Is “Lutheran spirituality” an oxymoron? When we consider Martin Luther and the early reformers, we think of great theologians, prolific writers and musicians. We are well aware of Luther’s earthy language and direct communication. But spirituality? Luther as mystic? Not so much. And yet, Luther was a deeply spiritual person who also cared for the spiritual well-being of his parishioners.
Luther was a monk before he was a college professor and reformer. By his own account he out-monked everyone in his monastery. He took his vows seriously. He longed for God. He wrestled with God. He argued with God. Well before he came to an understanding of grace, Luther nevertheless knew that his life was found in God. He was spiritual and religious.
“Spirituality” covers a lot of things. Church historian and writer Martin Marty once said: “ ‘Spirituality’ is the code word used to convey everything from profound quests to warm tingles between the toes.”

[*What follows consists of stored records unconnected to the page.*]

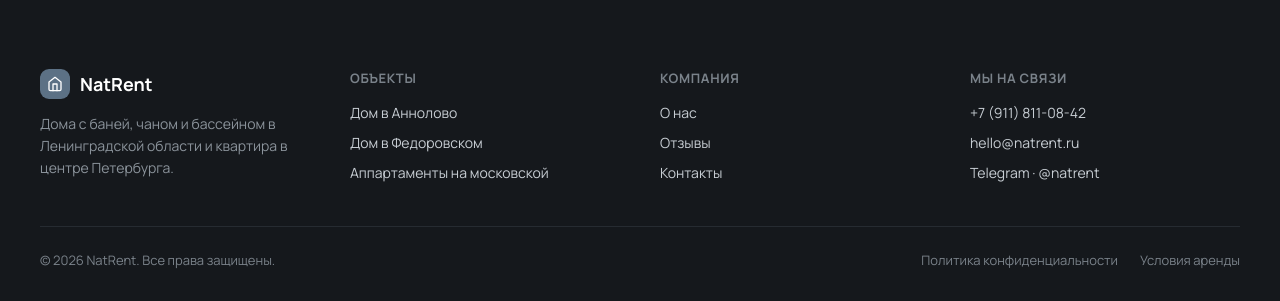
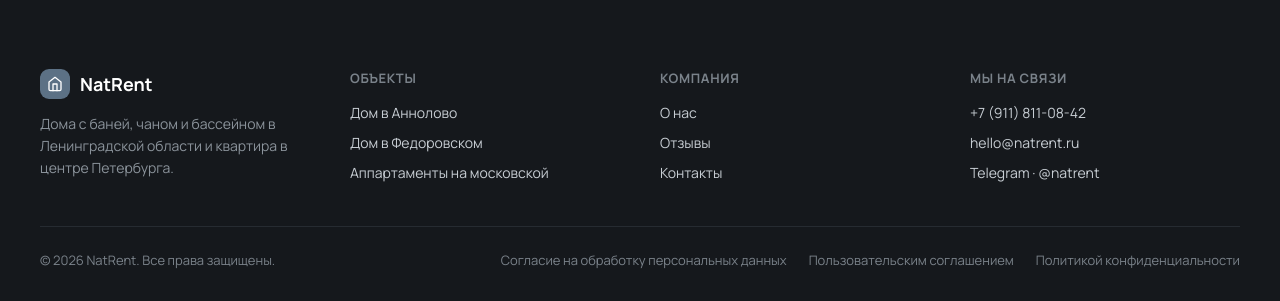
Before and after one commit to krekermove/natrent, a Django app: page / in a window 1280 px wide. Shown: the part 2973-3274 px from the top of the page. Run offline with Django 5.2, Linux system fonts and the light colour scheme; data that the repository does not hold is empty; some libraries are stand-ins or nearby versions.

Commit message:
feat: some edits for footer

```diff
--- a/web_natrent/main/static/main/css/site.css
+++ b/web_natrent/main/static/main/css/site.css
@@ -297,6 +297,8 @@ img{max-width:100%;display:block;}
   .sheet-head{display:flex;align-items:center;justify-content:space-between;padding:6px 18px 14px;flex-shrink:0;}
   .guest-pop .sheet-head{padding:6px 0 12px;border-bottom:1px solid #F0F2F3;}
   .sheet-head__title{font-size:17px;font-weight:700;color:#1C1F23;}
+  .cal-pop .sheet-head{position:relative;}
+  .cal-pop .sheet-head__title{position:absolute;left:50%;transform:translateX(-50%);}
   .sheet-x{width:36px;height:36px;border:none;background:none;cursor:pointer;font-size:22px;line-height:1;color:#1C1F23;font-family:inherit;display:flex;align-items:center;justify-content:center;margin-left:-8px;}
   .sheet-x--spacer{width:36px;visibility:hidden;}
   .sheet-reset{background:none;border:none;cursor:pointer;font-size:15px;font-weight:600;color:var(--accent);font-family:inherit;}
--- a/web_natrent/main/templates/main/index.html
+++ b/web_natrent/main/templates/main/index.html
@@ -453,8 +453,9 @@
       <div class="footer__bottom">
         <span>© 2026 NatRent. Все права защищены.</span>
         <div class="footer__legal">
-          <a href="#">Политика конфиденциальности</a>
-          <a href="#">Условия аренды</a>
+          <a href="{% url 'main:personal_data_consent' %}" target="_blank" rel="noopener noreferrer">Согласие на обработку персональных данных</a>
+          <a href="{% url 'main:user_agreement' %}" target="_blank" rel="noopener noreferrer">Пользовательским соглашением</a>
+          <a href="{% url 'main:privacy_policy' %}" target="_blank" rel="noopener noreferrer">Политикой конфиденциальности</a>
         </div>
       </div>
     </div>
```
Also changed, not shown: web_natrent/main/templates/main/legal/base.html (+10 -9 lines).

As a parish pastor I often heard people declare that they were spiritual and not religious. I was suspicious that this was an excuse for not coming to church, but I now think there is more to it than that. We are created to search for meaning. Mary Jane Haemig, a professor at Luther Seminary, St. Paul, Minn., wrote: “Today people hear many words but long for authentic words and authentic relationships. They ask whether they can trust what they hear and whether they can trust that anyone will hear what they say. This longing for authentic communication is part of the longing for relationship. The church can help people identify that this longing includes a longing for God.”

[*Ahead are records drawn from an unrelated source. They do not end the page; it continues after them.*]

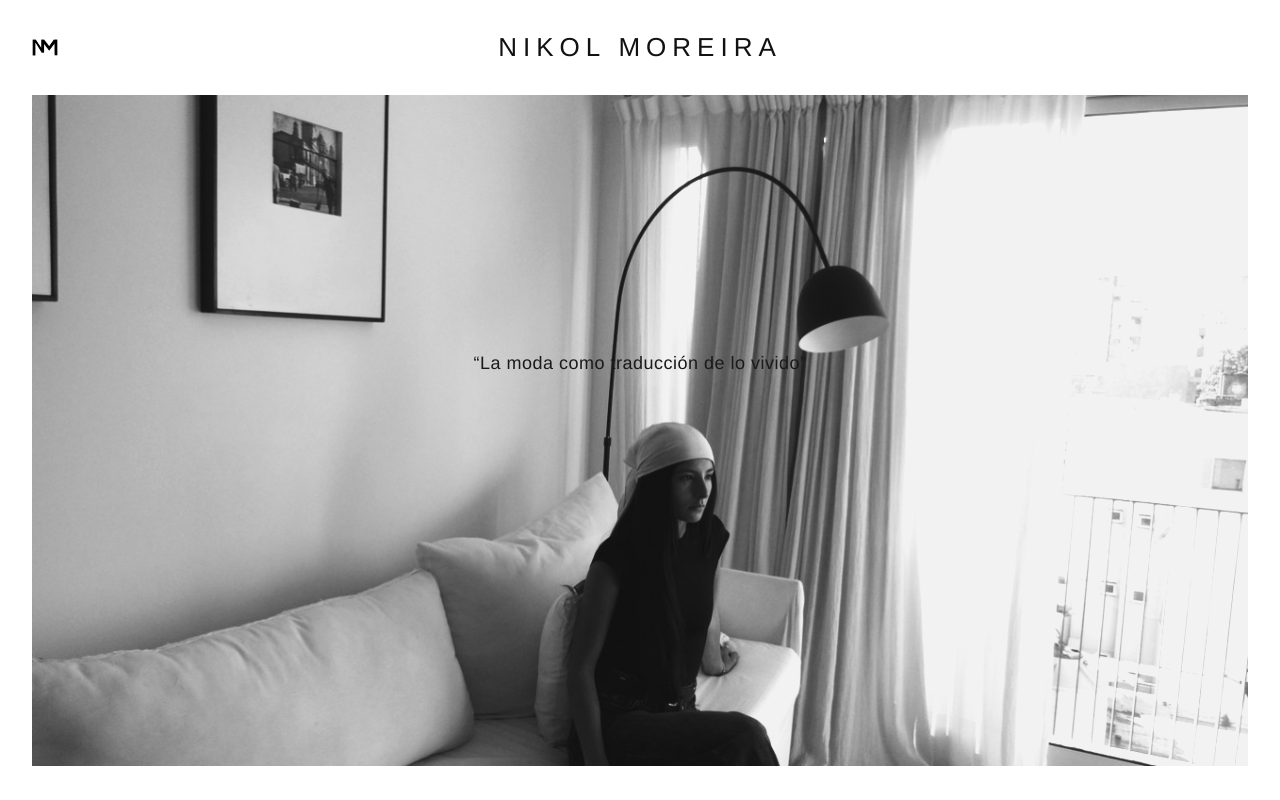
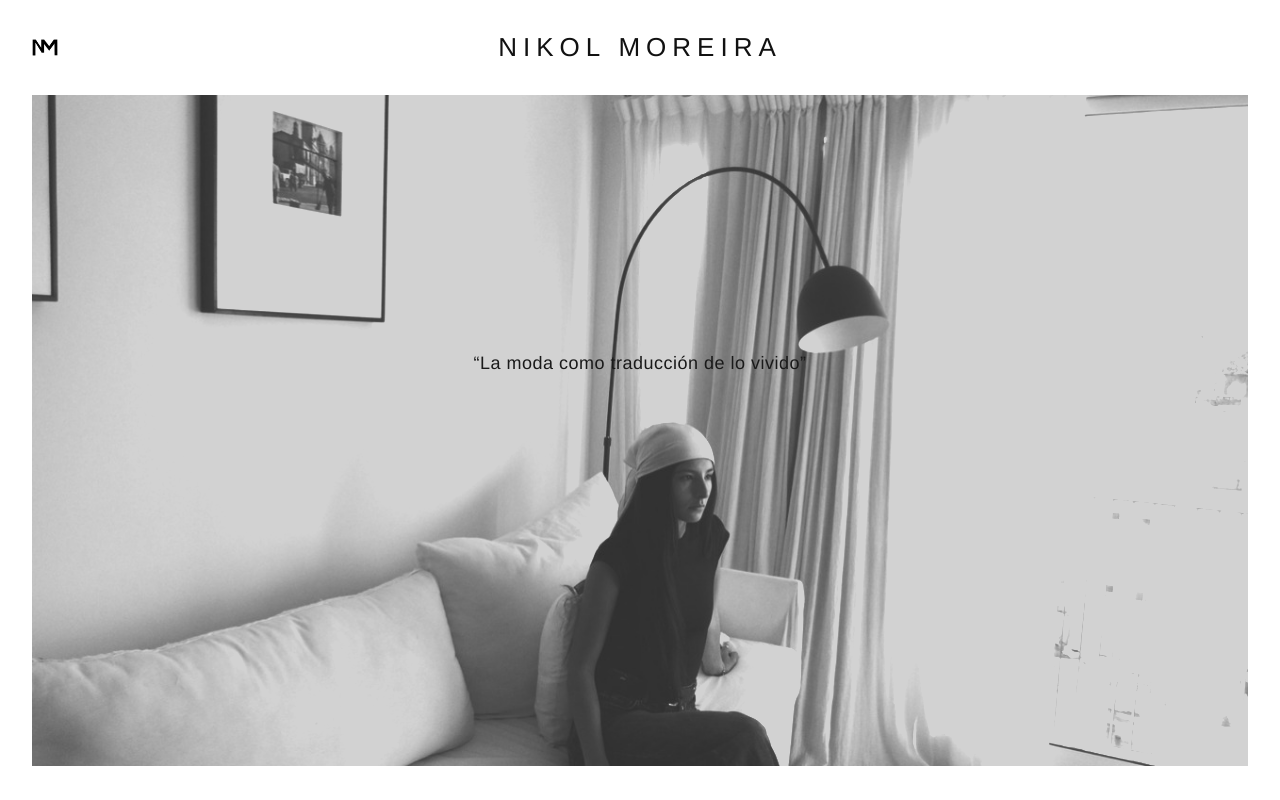
Before and after one commit to jjoacopz/Web-Nikol-Moreira, a React (Vite) app: page / in a window 1280 px wide. Shown: the top 800 px of the page. Built offline with nearby package versions, Linux system fonts and the light colour scheme.

Commit message:
Fade the hero image to a lighter, washed-out grey
Bumps brightness and lowers contrast on the hero photo filter to
match the reference look.

```diff
--- a/src/App.css
+++ b/src/App.css
@@ -49,7 +49,7 @@
 .hero-image {
   width: 100%;
   height: auto;
-  filter: grayscale(1) brightness(1.15) contrast(0.9);
+  filter: grayscale(1) brightness(1.55) contrast(0.65);
 }
 
 .hero-quote {
```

This issue’s cover story is about prayer. Even in an increasingly secular society, prayer in some form is practiced by most Americans. What happens when we pray? Why do we pray? How should we pray? Is prayer just a lot of words spoken into emptiness? Is prayer efficacious?
Luther wasn’t too worried about these questions. He was more concerned that people actually did pray, that they were in communication with God who hears prayer, commands us to pray and gives us the words we need through the Spirit. He could be pretty blunt: “You must learn to call. Do not sit by yourself or lie on a couch, hanging and shaking your head. Do not destroy yourself with your own thoughts by worrying. Do not strive and struggle to free yourself, and do not brood on your wretchedness, suffering and misery. Say to yourself: ‘Come on, you lazy bum; down on your knees, and lift your eyes and hands toward heaven!’”
“The entire divine nature is wholly and entirely in all creatures, more deeply, more inwardly, more present than the creature is to itself.” That kind of makes resistance pointless.
For Luther, God was real, and this real God wants real people to be in real communication with God. We are not to fret about elegant phrases or creative and original prayers. We shouldn’t worry about folding hands or raising hands or standing or kneeling. It’s not about technique. Prayer is about relationship with God. God has created us for God’s self and we are not whole apart from this relationship.
And it is here that this Lutheran began to understand and resist and, finally, imperfectly come to know and trust God more deeply. There is a little stubbornness in me. I like to be in charge. I want to set the terms of engagement. I will decide when God can come in. But here is the truth: God is already and always present.
Luther wrote: “The entire divine nature is wholly and entirely in all creatures, more deeply, more inwardly, more present than the creature is to itself.” That kind of makes resistance pointless.
Prayer is an invitation into divine love. Prayer is God seeking us. In God’s seeking, in God’s speaking and listening we find ourselves.